The breakthrough year for the Garcia’s occurred in 1989 when they were able to buy their first bins and secure a loan from the Small Business Administration to build two controlled atmosphere rooms for cold storage.

Three years later, when apple prices dropped to five dollars a box, the Garcia’s decided to gamble.

"I said ‘Why should we sell at $5 a box? We might as well hold on for a while – we can’t do any worse – it can’t go any lower,’" Mr. Garcia recalls. That year, right after the 4th of July, the apples went up to over $20 a box," he says. "Prices shot up overnight."

And the Garcia’s were in the perfect position to profit. All of the other growers had sold low. "Even the big boys were out of fruit," he says. "So we paid all of our bills, and bought some more orchards. That helped us really get the business going," he says.

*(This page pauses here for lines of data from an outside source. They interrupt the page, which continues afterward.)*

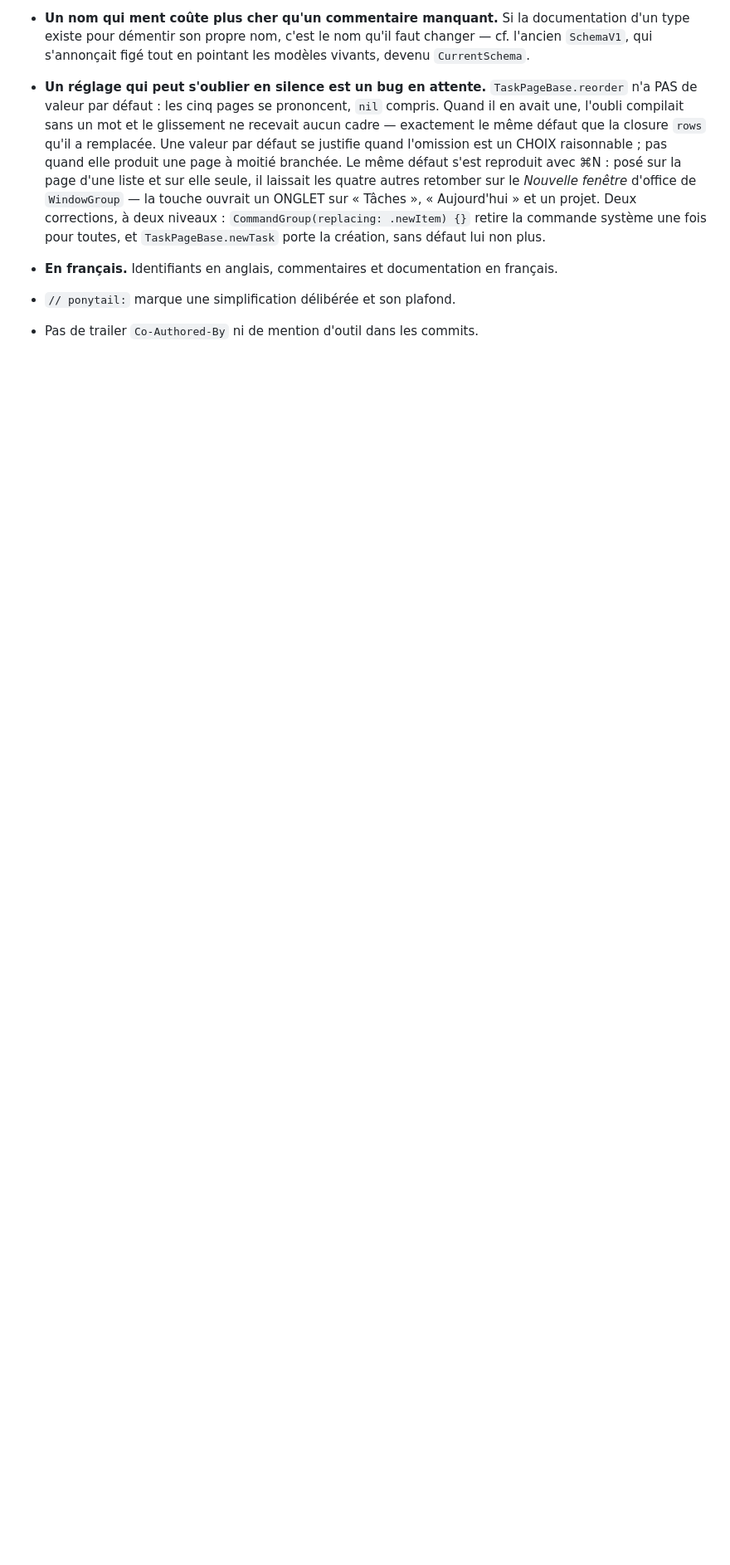
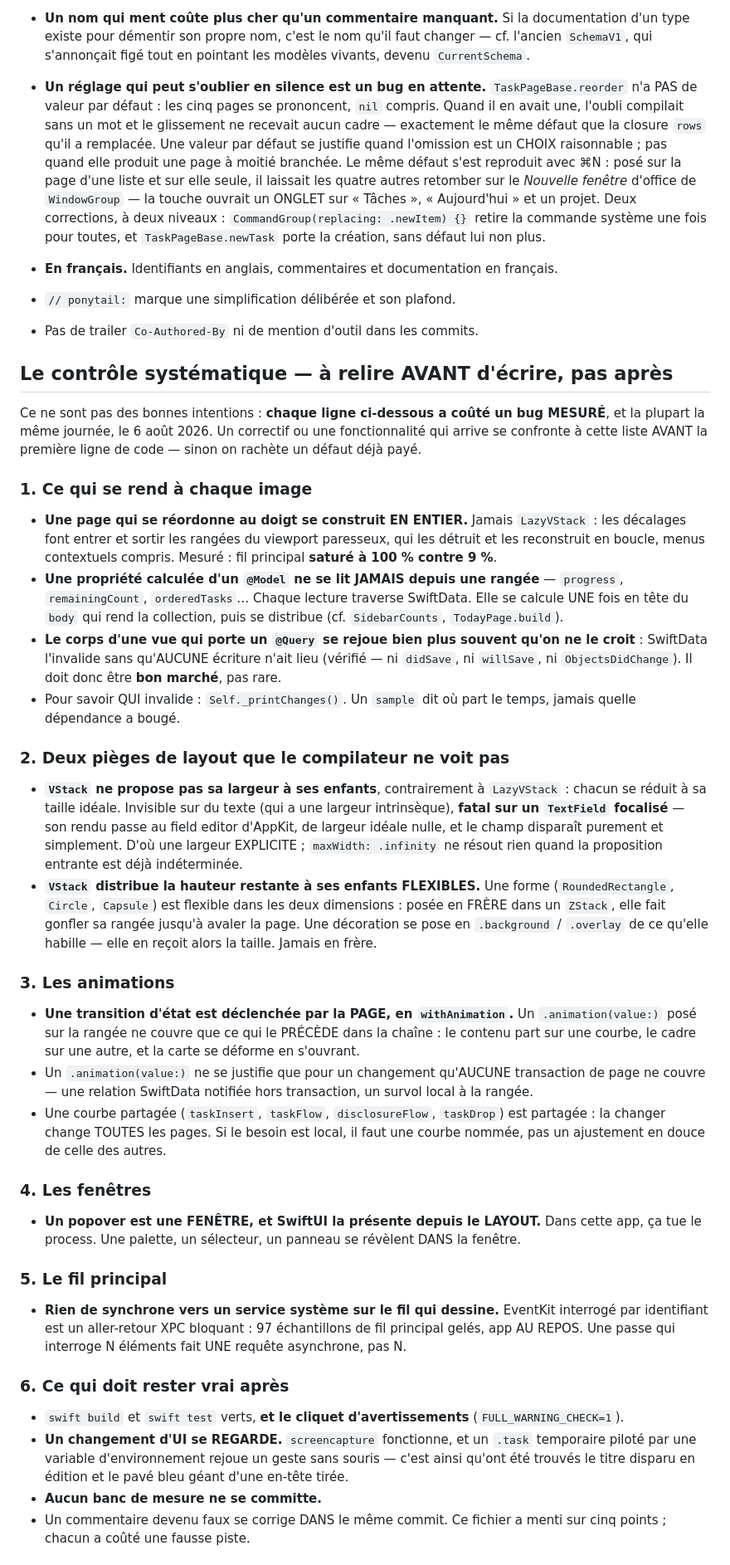
Before and after one commit to rimodev74/today-app, a Markdown page: CLAUDE.md, the part around one of its changes. Shown at 83% size. GitHub-like rendering; blank space fills up the shorter version.

Commit message:
Les garde-fous : le contrôle systématique à relire avant d'écrire
Sept points, et chacun est adossé à un bug MESURÉ du 6 août 2026 plutôt qu'à
une bonne intention — c'est ce qui les rend vérifiables :

1. ce qui se rend à chaque image (LazyVStack sur une page qui glisse, une
   propriété calculée d'un @Model lue par rangée, un @Query qui s'invalide
   sans écriture) ;
2. deux pièges de layout invisibles à la compilation — VStack ne propose pas
   sa largeur, et distribue sa hauteur restante aux enfants flexibles ;
3. les animations : la page déclenche, la rangée n'anime pas ; une courbe
   partagée est partagée ;
4. un popover est une fenêtre présentée depuis le layout ;
5. rien de synchrone vers un service système sur le fil qui dessine ;
6. ce qui doit rester vrai après — les deux cliquets, et un changement d'UI
   qui se REGARDE ;
7. quand refuser, et proposer d'abandonner plutôt que de livrer en dette.

```diff
--- a/CLAUDE.md
+++ b/CLAUDE.md
@@ -505,3 +505,67 @@ les métriques `gutter`/`rowInset`. Une page se construit AVEC ces briques, jama
 - `// ponytail:` marque une simplification délibérée et son plafond.
 - Pas de trailer `Co-Authored-By` ni de mention d'outil dans les commits.
 
+## Le contrôle systématique — à relire AVANT d'écrire, pas après
+
+Ce ne sont pas des bonnes intentions : **chaque ligne ci-dessous a coûté un bug MESURÉ**, et la
+plupart la même journée, le 6 août 2026. Un correctif ou une fonctionnalité qui arrive se confronte
+à cette liste AVANT la première ligne de code — sinon on rachète un défaut déjà payé.
+
+### 1. Ce qui se rend à chaque image
+
+- **Une page qui se réordonne au doigt se construit EN ENTIER.** Jamais `LazyVStack` : les décalages
+  font entrer et sortir les rangées du viewport paresseux, qui les détruit et les reconstruit en
+  boucle, menus contextuels compris. Mesuré : fil principal **saturé à 100 % contre 9 %**.
+- **Une propriété calculée d'un `@Model` ne se lit JAMAIS depuis une rangée** — `progress`,
+  `remainingCount`, `orderedTasks`… Chaque lecture traverse SwiftData. Elle se calcule UNE fois en
+  tête du `body` qui rend la collection, puis se distribue (cf. `SidebarCounts`, `TodayPage.build`).
+- **Le corps d'une vue qui porte un `@Query` se rejoue bien plus souvent qu'on ne le croit** :
+  SwiftData l'invalide sans qu'AUCUNE écriture n'ait lieu (vérifié — ni `didSave`, ni `willSave`, ni
+  `ObjectsDidChange`). Il doit donc être **bon marché**, pas rare.
+- Pour savoir QUI invalide : `Self._printChanges()`. Un `sample` dit où part le temps, jamais quelle
+  dépendance a bougé.
+
+### 2. Deux pièges de layout que le compilateur ne voit pas
+
+- **`VStack` ne propose pas sa largeur à ses enfants**, contrairement à `LazyVStack` : chacun se
+  réduit à sa taille idéale. Invisible sur du texte (qui a une largeur intrinsèque), **fatal sur un
+  `TextField` focalisé** — son rendu passe au field editor d'AppKit, de largeur idéale nulle, et le
+  champ disparaît purement et simplement. D'où une largeur EXPLICITE ; `maxWidth: .infinity` ne
+  résout rien quand la proposition entrante est déjà indéterminée.
+- **`VStack` distribue la hauteur restante à ses enfants FLEXIBLES.** Une forme (`RoundedRectangle`,
+  `Circle`, `Capsule`) est flexible dans les deux dimensions : posée en FRÈRE dans un `ZStack`, elle
+  fait gonfler sa rangée jusqu'à avaler la page. Une décoration se pose en `.background` /
+  `.overlay` de ce qu'elle habille — elle en reçoit alors la taille. Jamais en frère.
+
+### 3. Les animations
+
+- **Une transition d'état est déclenchée par la PAGE, en `withAnimation`.** Un `.animation(value:)`
+  posé sur la rangée ne couvre que ce qui le PRÉCÈDE dans la chaîne : le contenu part sur une
+  courbe, le cadre sur une autre, et la carte se déforme en s'ouvrant.
+- Un `.animation(value:)` ne se justifie que pour un changement qu'AUCUNE transaction de page ne
+  couvre — une relation SwiftData notifiée hors transaction, un survol local à la rangée.
+- Une courbe partagée (`taskInsert`, `taskFlow`, `disclosureFlow`, `taskDrop`) est partagée : la
+  changer change TOUTES les pages. Si le besoin est local, il faut une courbe nommée, pas un
+  ajustement en douce de celle des autres.
+
+### 4. Les fenêtres
+
+- **Un popover est une FENÊTRE, et SwiftUI la présente depuis le LAYOUT.** Dans cette app, ça tue le
+  process. Une palette, un sélecteur, un panneau se révèlent DANS la fenêtre.
+
+### 5. Le fil principal
+
+- **Rien de synchrone vers un service système sur le fil qui dessine.** EventKit interrogé par
+  identifiant est un aller-retour XPC bloquant : 97 échantillons de fil principal gelés, app AU
+  REPOS. Une passe qui interroge N éléments fait UNE requête asynchrone, pas N.
+
+### 6. Ce qui doit rester vrai après
+
+- `swift build` et `swift test` verts, **et le cliquet d'avertissements** (`FULL_WARNING_CHECK=1`).
+- **Un changement d'UI se REGARDE.** `screencapture` fonctionne, et un `.task` temporaire piloté par
+  une variable d'environnement rejoue un geste sans souris — c'est ainsi qu'ont été trouvés le titre
+  disparu en édition et le pavé bleu géant d'une en-tête tirée.
+- **Aucun banc de mesure ne se committe.**
+- Un commentaire devenu faux se corrige DANS le même commit. Ce fichier a menti sur cinq points ;
+  chacun a coûté une fausse piste.
+
```
Also changed, not shown: other parts of CLAUDE.md (+15 -0 lines).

Not surprisingly, the Garcia’s approach conservation with the same can-do entrepreneurial attitude they employ with their business.

Kevin Davis, a conservation agronomist with NRCS in Zillah, says the Garcia’s qualified for a Tier III CSP contract in part because of the conservation work they’re already doing. "The Garcia’s were already doing many conservation practices that protect and enhance soil and water resources," he says. "Those practices include irrigation scheduling; setback for nutrient applications to exceed recommended minimum distance from ditches or streams; and managing nitrogen applications by split-applying according to crop needs," he says.

"In addition the Garcia’s do not till between the tree rows and have planted cover crops, which increases organic matter in soil, reduces erosion and improves soil productivity," NRCS’s Davis says.

Mexican President Vicente Fox addresses more than 500 invited guests and throngs of local, state, national and international media at the Garcia’s packing house, G&G Orchards, during his 2006 visit.

 

Mexican President Vicente Fox addresses more than 500 invited guests and throngs of local, state, national and international media at the Garcia’s packing house, G&G Orchards, during his 2006 visit.

The CSP contract for the Garcia’s includes some 400 acres of orchards and features additional enhancements that will raise the level of stewardship even higher.


"Future enhancements for the Garcia’s include managing applications of nutrients through tissue testing; micro nutrients and pH by applying annual results of complete soil tests," NRCS’ Davis says. "And they plan on improving pesticide use through the use of an integrated pest management plan."

Another future enhancement – wildlife habitat development – is something Mr. Garcia has always wanted to do. "I won’t kill a pheasant or a quail," he says. "I’d just as soon have them around. It’s peaceful. So we’re trying to get more habitat for the wildlife, and we’ll be able to do even more because of the program," he says.

Mr. Garcia says his participation in CSP has also heightened his awareness of other environmental concerns as well. "I never really thought about dust control," he says. "But now I see it makes sense. You don’t want that stuff in the air."

With the stewardship payments they receive, the Garcia’s plan on doing what they’ve always done – reinvest in their operation. "We’ll be able to do more stewardship work with that payment," Mr. Garcia says. "We won’t be buying a car," he says with a chuckle. "We’re reinvesting in environmental improvements."


From their success as farmers and business owners, to their commitment to conservation, the Garcia’s could point to any number of remarkable achievements. But Mr. Garcia doesn’t hesitate when he says the highlight of his whole life was meeting President Fox.


"That’s something," he says, "I’ll never be able to top."Article and photos by Ron Nichols
NRCS, December 2006